It isn’t clear how much of a cut from their regular pay Honda and Nissan workers will see. Unionized employees of General Motors Co., Ford Motor Co. and Fiat Chrysler Automobiles NV receive state unemployment and supplemental benefits that make up about 75% of their pay, based on collective-bargaining agreements.
Furloughed workers at all 10 of Honda’s U.S. factories won’t receive wages from April 13 to May 1, making them eligible to get unemployment benefits from local authorities, said Teruhiko Tatebe, a Honda spokesman. The company has suspended output at its car and truck plants in Alabama, Indiana and Ohio since March 23.
The company, whose U.S. furlough plans were first reported by Japan’s Nikkei newspaper, declined to specify how many workers are affected by the production shutdown.
Nissan is temporarily laying off about 10,000 workers at its auto-parts and vehicle-assembly plants in Mississippi and Tennessee, and asking them to apply for state unemployment until the facilities re-open in late April, company spokesman Lloryn Love-Carter said in an email.
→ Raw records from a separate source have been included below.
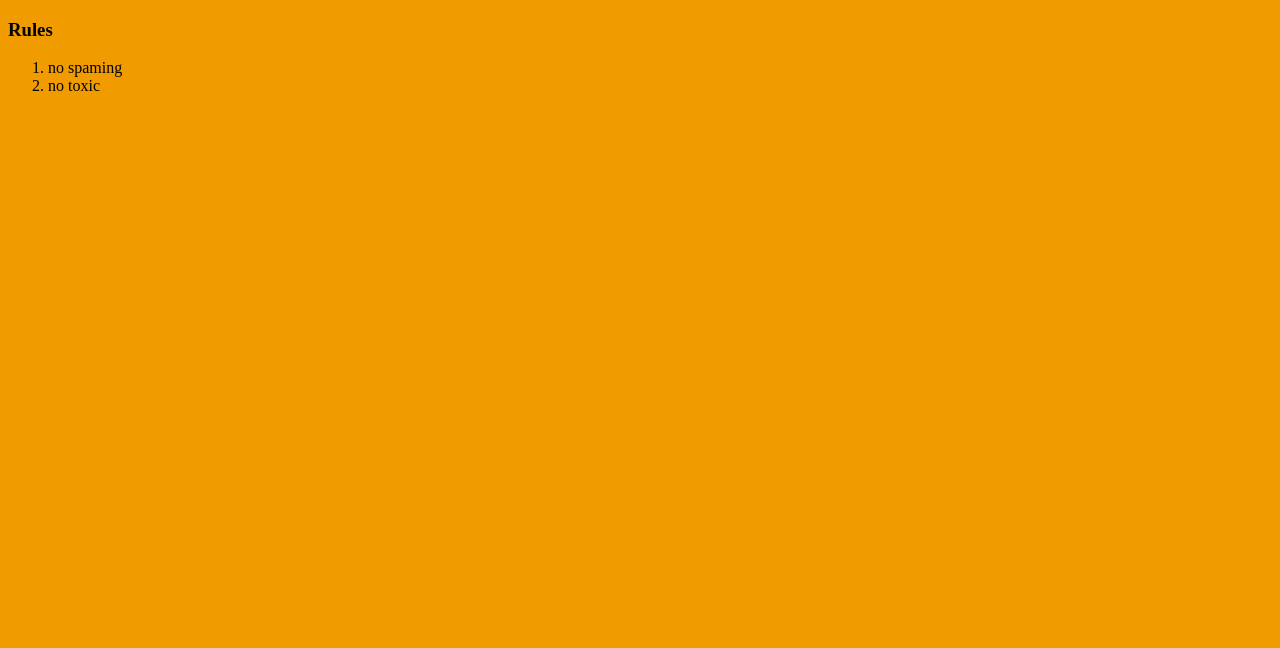
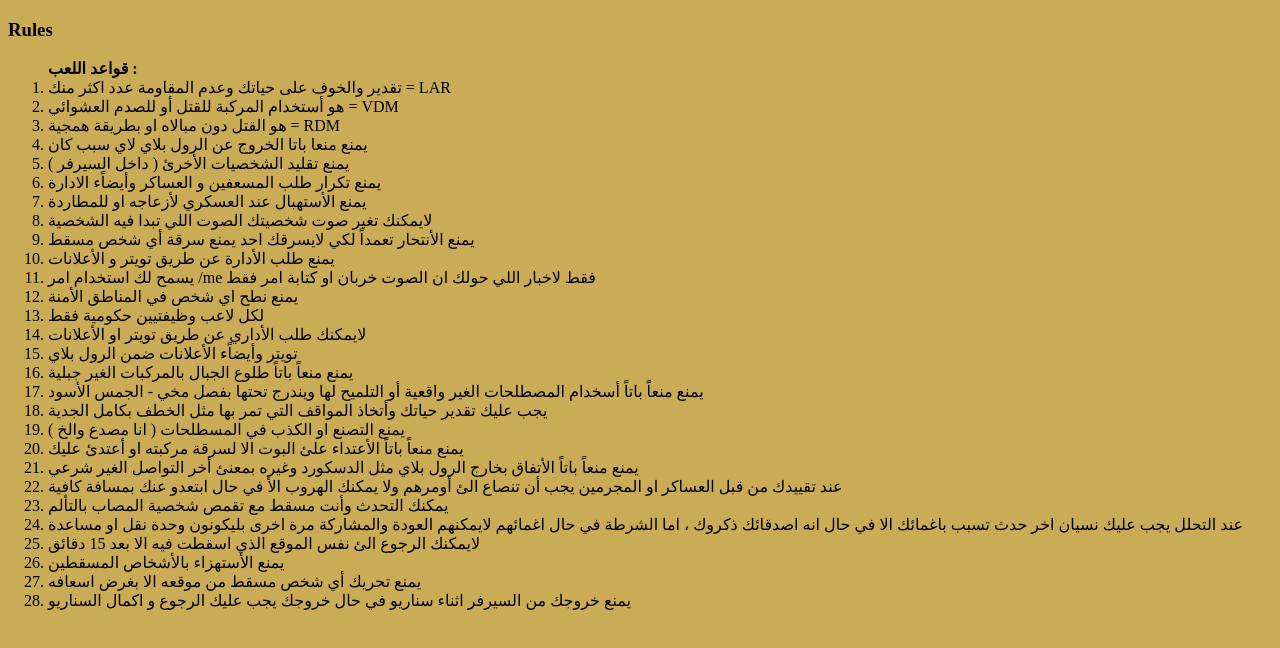
Before and after one commit to venom191/OL-details, a plain HTML site: page otherthing.html in a window 1280 px wide. Drawn offline with Linux system fonts and the light colour scheme.

Commit message:
Update otherthing.html

```diff
--- a/otherthing.html
+++ b/otherthing.html
@@ -3,19 +3,71 @@
   <head>
     <meta charset="utf-8">
     <title>own life Rules</title>
-  <style>
-
-    body {
-      background-color:rgb(240, 156, 0)
-    }
-
-  </style>
-
   </head>
+  <body style="background-color: #caac57;">
     <h3>Rules</h3>
     <ol>
-      <li>no spaming</li>
-      <li>no toxic</li>
+    <strong>قواعد اللعب  :</strong>
+
+      <li>تقدير والخوف على حياتك وعدم المقاومة عدد اكثر منك = LAR</li>
+
+      <li>هو أستخدام المركبة للقتل أو للصدم العشوائي = VDM</li>
+
+      <li>هو القتل دون مبالاه او بطريقة همجية = RDM</li>
+
+      <li>يمنع منعا باتا الخروج عن الرول بلاي لاي سبب كان</li>
+
+      <li>يمنع تقليد الشخصيات الأخرئ ( داخل السيرفر )</li>
+
+      <li>يمنع تكرار طلب المسعفين و العساكر وأيضاًء الادارة</li>
+
+      <li>يمنع الأستهبال عند العسكري لأزعاجه او للمطاردة</li>
+
+      <li>لايمكنك تغير صوت شخصيتك الصوت اللي تبدا فيه الشخصية</li>
+
+      <li>يمنع الأنتحار تعمداً لكي لايسرقك احد يمنع سرقة أي شخص مسقط</li>
+
+      <li>يمنع طلب الأدارة عن طريق تويتر و الأعلانات</li>
+
+      <li>يسمح لك استخدام امر /me فقط لاخبار اللي حولك ان الصوت خربان او كتابة امر فقط</li>
+
+      <li>يمنع نطح اي شخص في المناطق الأمنة</li>
+
+      <li>لكل لاعب وظيفتيين حكومية فقط</li>
+
+      <li>لايمكنك طلب الأداري عن طريق تويتر او الأعلانات</li>
+
+      <li>تويتر وأيضاًء الأعلانات ضمن الرول بلاي</li>
+
+      <li>يمنع منعاً باتاً طلوع الجبال بالمركبات الغير جبلية</li>
+
+      <li>يمنع منعاً باتاً أسخدام المصطلحات الغير واقعية أو التلميح لها ويندرج تحتها
+      بفصل مخي - الجمس الأسود</li>
+
+      <li>يجب عليك تقدير حياتك وأتخاذ المواقف التي تمر بها مثل الخطف بكامل الجدية</li>
+
+      <li>يمنع التصنع او الكذب في المسطلحات ( انا مصدع والخ )</li>
+
+      <li>يمنع منعاً باتاً الأعتداء علئ البوت الا لسرقة مركبته او أعتدئ عليك</li>
+
+      <li>يمنع منعاً باتاً الأتفاق بخارج الرول بلاي مثل الدسكورد وغيره بمعنئ أخر التواصل الغير شرعي</li>
+
+      <li>عند تقييدك من قبل العساكر او المجرمين يجب أن تنصاع الئ أومرهم ولا يمكنك الهروب الأ في حال
+      ابتعدو عنك بمسافة كافية</li>
+
+      <li>يمكنك التحدث وأنت مسقط مع تقمص شخصية المصاب بالتألم</li>
+
+      <li>عند التحلل يجب عليك نسيان اخر حدث تسبب باغمائك الا في حال
+      انه اصدقائك ذكروك ، اما الشرطة في حال اغمائهم لايمكنهم العودة والمشاركة مرة اخرى بليكونون وحدة نقل او مساعدة</li>
+
+      <li>لايمكنك الرجوع الئ نفس الموقع الذي اسقطت فيه الا بعد 15 دقائق</li>
+
+      <li>يمنع الأستهزاء بالأشخاص المسقطين</li>
+
+      <li>يمنع تحريك أي شخص مسقط من موقعه الا بغرض اسعافه</li>
+
+      <li>يمنع خروجك من السيرفر اثناء سناريو في حال خروجك يجب عليك الرجوع و اكمال السناريو</li>
+
     </ol>
   </body>
 </html>
```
Nissan plans to restart vehicle assembly plants on April 27, she said.
Toyota Motor Corp. has continued to pay full wages to workers at its idled U.S. plants, but a spokesman said the company did require them either to take paid vacation or forfeit pay for one week in mid-April.
Millions of Americans are expected to file for unemployment for a third straight week when figures are released on Thursday, according to the median of estimates compiled by Bloomberg.
— By Shiho Takezawa and Chester Dawson (Bloomberg)